This year will be the 25th Frank J. Redd Student Competition at SmallSat. This competition is an amazing opportunity for students to share their work on small satellite concepts and missions. At the same time, it puts these ambitious students in the spotlight with current industry professionals (and potential employers!).
In the first 24 years of the competition, many of the winners have gone on to distinguish themselves in their profession. We caught up with a few of them to see where they have landed. This is the third post in a series.
BRIAN ENGBERG, from Stanford University
1995: 3rd place (shared). 1999: Honorable Mention.
About his projects:
I worked on the Stanford OPAL (Orbiting Picosat Automated Launcher) project as part of a team. It was an important ancestor to cubesat technology and ideology. It launched in 2000. The other was for a formation flying orbit transfer study related to the Orion mission, which never flew. However it was supported by Air Force Research Laboratory as the “Nanosat-1” mission. This program evolved into the University Nanosat Program that AFRL runs today.
What he’s doing now:

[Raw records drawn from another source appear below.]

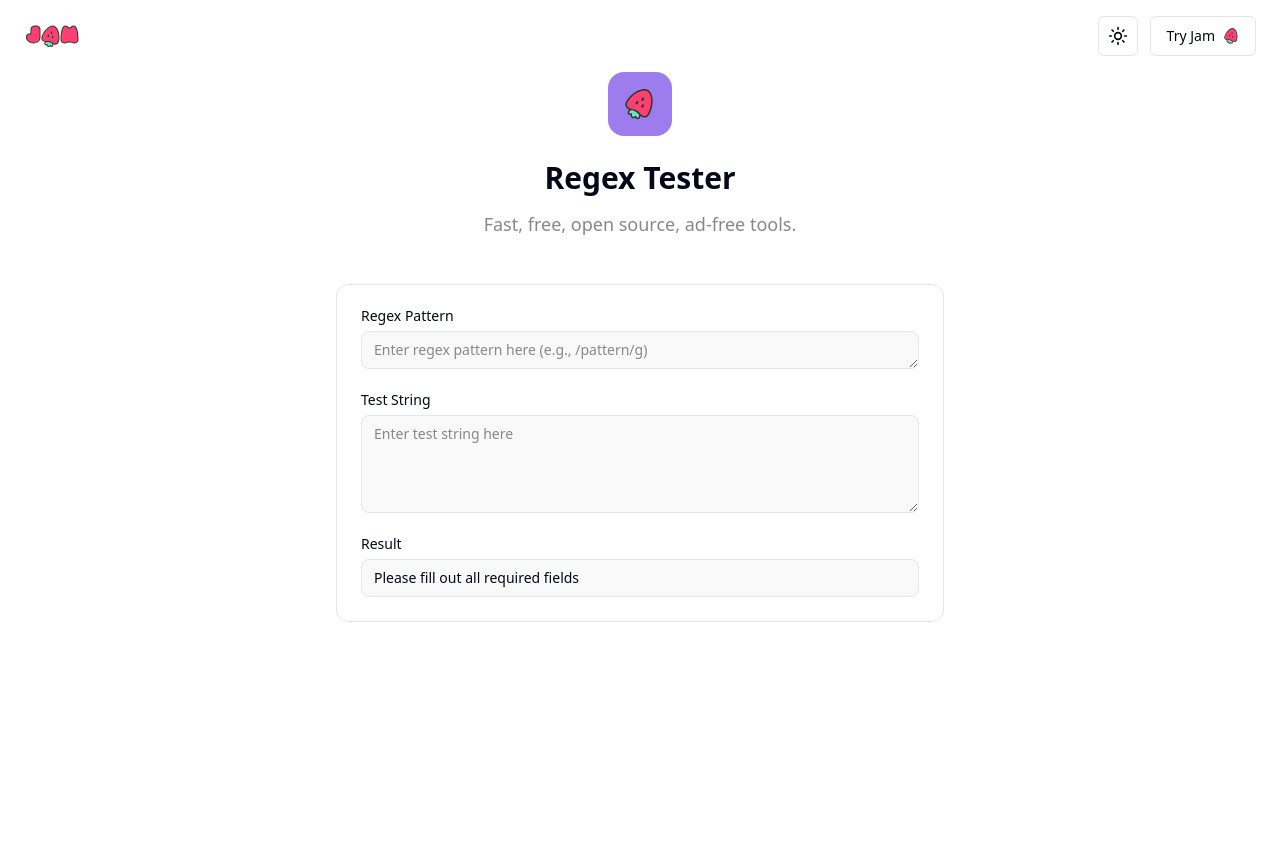
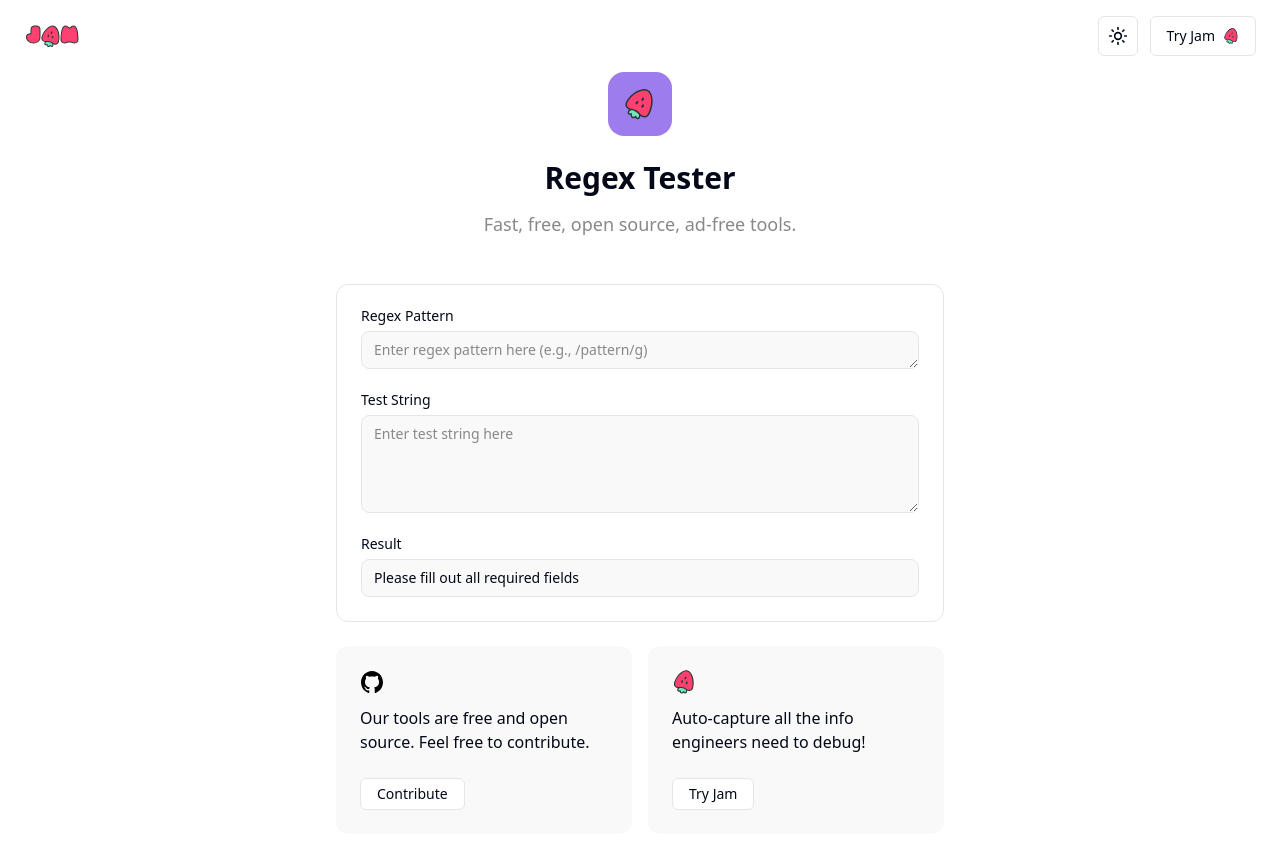
Before and after one commit to jamdotdev/jam-dev-utilities, a Next.js app: page /utilities/regex-tester in a window 1280 px wide. Shown: the top 848 px of the page. Before the commit the page ends 800 px from the top, so only its background shows below. Built offline with nearby package versions, Linux system fonts and the light colour scheme.

Commit message:
chore: add call to action component to regex tester

```diff
--- a/pages/utilities/regex-tester.tsx
+++ b/pages/utilities/regex-tester.tsx
@@ -8,6 +8,7 @@ import { CMDK } from "@/components/CMDK";
 import Meta from "@/components/Meta";
 import RegexHighlightText from "@/components/RegexHighlightText";
 import { createRegex } from "@/components/utils/regex-tester.utils";
+import CallToActionGrid from "@/components/CallToActionGrid";
 
 export default function RegexTester() {
   const [pattern, setPattern] = useState("");
@@ -113,6 +114,8 @@ export default function RegexTester() {
           </div>
         </Card>
       </section>
+
+      <CallToActionGrid />
     </main>
   );
 }
```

I received a B.S. in Aerospace Engineering and a B.S. in Astronomy and Astrophysics from the University of Illinois Urbana-Champaign in 1994 and a M.S. degree from the Department of Aeronautics and Astronautics at Stanford University in 1996; while in the PhD program at Stanford, I managed two student satellite projects, participated in the design and construction of two others, and managed ground station operations. I left the PhD program at Stanford in 2001 to bring my satellite systems engineering experience to the Air Force Research Laboratory at Kirtland AFB, NM. I am also a continuing advisor and reviewer for the University Nanosat Program. My personal research areas of interest include small satellite utility analysis, risk management process planning in an R&D environment, and systems engineering process development in an R&D environment.
Previously, I was systems engineer for a variety of innovative technologies, including a large-scale power collection system, and space-based multiple-access lasercom technology and then the SSAIG program lead from 2009-2015.
I am now the Branch Chief for Air Force Research Laboratory/RVSW “Space Electronics Technology Branch”, which primarily focuses on Air Force satellite payload technologies. Efforts in my branch include rad-hard electronics, communications, and space-based sensor programs.
Advice for current students:
From my perspective, the competition didn’t really change my life, and, way back then, the prizes were a small fraction of what they are today. The excitement was in having a dedicated stage for young minds and fresh ideas. If you look at the trajectory of support for the student competition over the last 20+ years, it is very clear how much the community values these commodities. It is also clear how the participants of yesteryear have influenced today’s national and international space technology, operations, and policy. Don’t be shy about contributing to the next chapter in that legacy.
We’re looking forward to this year’s SmallSat conference student competition! We hope to see many future industry leaders there.
College students from across the globe compete for awards made possible through generous donations from organizations and individuals within the small satellite community. If you’d like to help us reach this year’s goal of $50,000 by contributing to the endowment fund, please donate here.